My forthcoming book, The Myth of Mirror Neurons: The Real Neuroscience of Communication and Cognition is now available for pre-order on Amazon.
You had to know this was coming given my obsession with, and frustrated rantings about mirror neuron theory in many posts on this blog. Writing this book (my first) was a really fun and interesting experience. It forced me to look deeply not only into data and theory concerning mirror neurons and the human mirror system but well beyond it in areas that the mirror neuron phenomenon has touched: imitation, embodied cognition, theory of mind, autism, empathy, and lots more. I actually learned quite a lot. In the end, the book is about the cognitive neuroscience of communication and cognition more broadly, using mirror neuron theory as a theme.
For those of you who think this might be nothing more than a destructive barn-kicking exercise, rest-assured, it's more than that (although I do my share of kicking). I spend a good deal of space in the book developing alternative's to the Parma story using their own data and talking about a lot of other relevant phenomena and theoretical ideas.
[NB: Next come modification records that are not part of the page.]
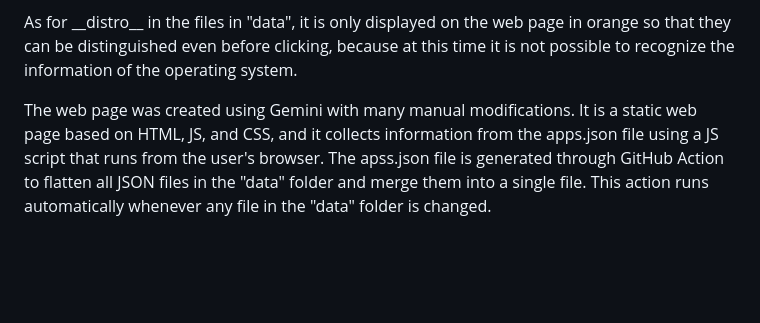
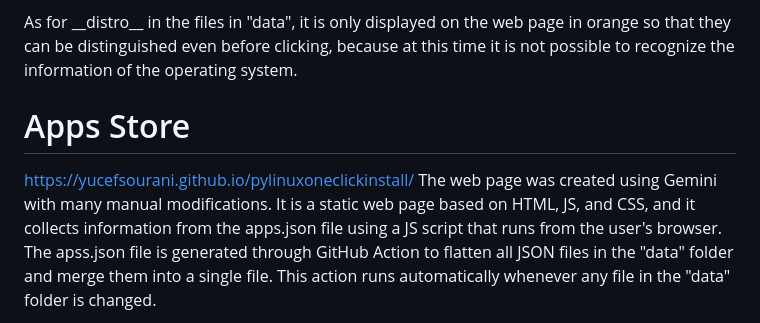
Before and after one commit to yucefsourani/pylinuxoneclickinstall, a Markdown page: README.md, the part around the change. GitHub-like rendering; blank space fills up the shorter version.

```diff
--- a/README.md
+++ b/README.md
@@ -64,6 +64,9 @@ You can specify the device architecture and on which distribution or interface t
 As for \_\_distro\_\_ in the files in "data", it is only displayed on the web page in orange so that they can be distinguished even before clicking, because at this time it is not possible to recognize the information of the operating system.
 
 
+# Apps Store
+
+https://yucefsourani.github.io/pylinuxoneclickinstall/
 The web page was created using Gemini with many manual modifications. It is a static web page based on HTML, JS, and CSS, and it collects information from the apps.json file using a JS script that runs from the user's browser. The apss.json file is generated through GitHub Action to flatten all JSON files in the "data" folder and merge them into a single file. This action runs automatically whenever any file in the "data" folder is changed.
 
 
```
The book is written to be accessible to a broad audience but I wanted it to be a serious book and was pretty anal about being scientifically rigorous with lots of detail and citations for practicing scientists. I hope that the endorsements from Steve Pinker, Gary Marcus, and Pat Churchland mean that the book has academic value. On the general audience side the one early review from the trade book world has been positive (whew!), although it highlights only the barn-kicking aspect (oh well). From Publishers Weekly:
Hickok, professor cognitive science at the University of California, Irvine, frames his book around a straightforward question: "How is it possible that a cell in the motor cortex of a monkey can provide the neural blueprint for human language, empathy, autism, and more?" His answer, presented with great clarity and detail, is equally straightforward: it can't. Hickok balances his exploration of the hype surrounding the importance of mirror neurons with a careful analysis of the scientific literature, always attempting to ensure that conclusions are well supported by available data. In fact, he firmly believes that conclusions have far outpaced data. When he take on the assertion that problems with mirror neurons are the cause of autism, he does not sugarcoat his finding that "the broken mirror hypothesis does not fare well in light of empirical facts." He is equally confident that mirror neurons have not provided clues to the evolution of language, empathy, or theory of mind. Hickok's skepticism toward the claims associated with mirror neurons began when he taught a course on the subject, and thanks to those origins his impressive handling of basic neuroscience makes a complex topic understandable to the general reader as he delves into cutting-edge science. -Publishers Weekly, May 5 2014, p. 50As always, I welcome feedback from the blogosphere. In fact, my ideas were shaped to some extent by interactions with people commenting on my many posts, so I owe all you commenters a big thank you.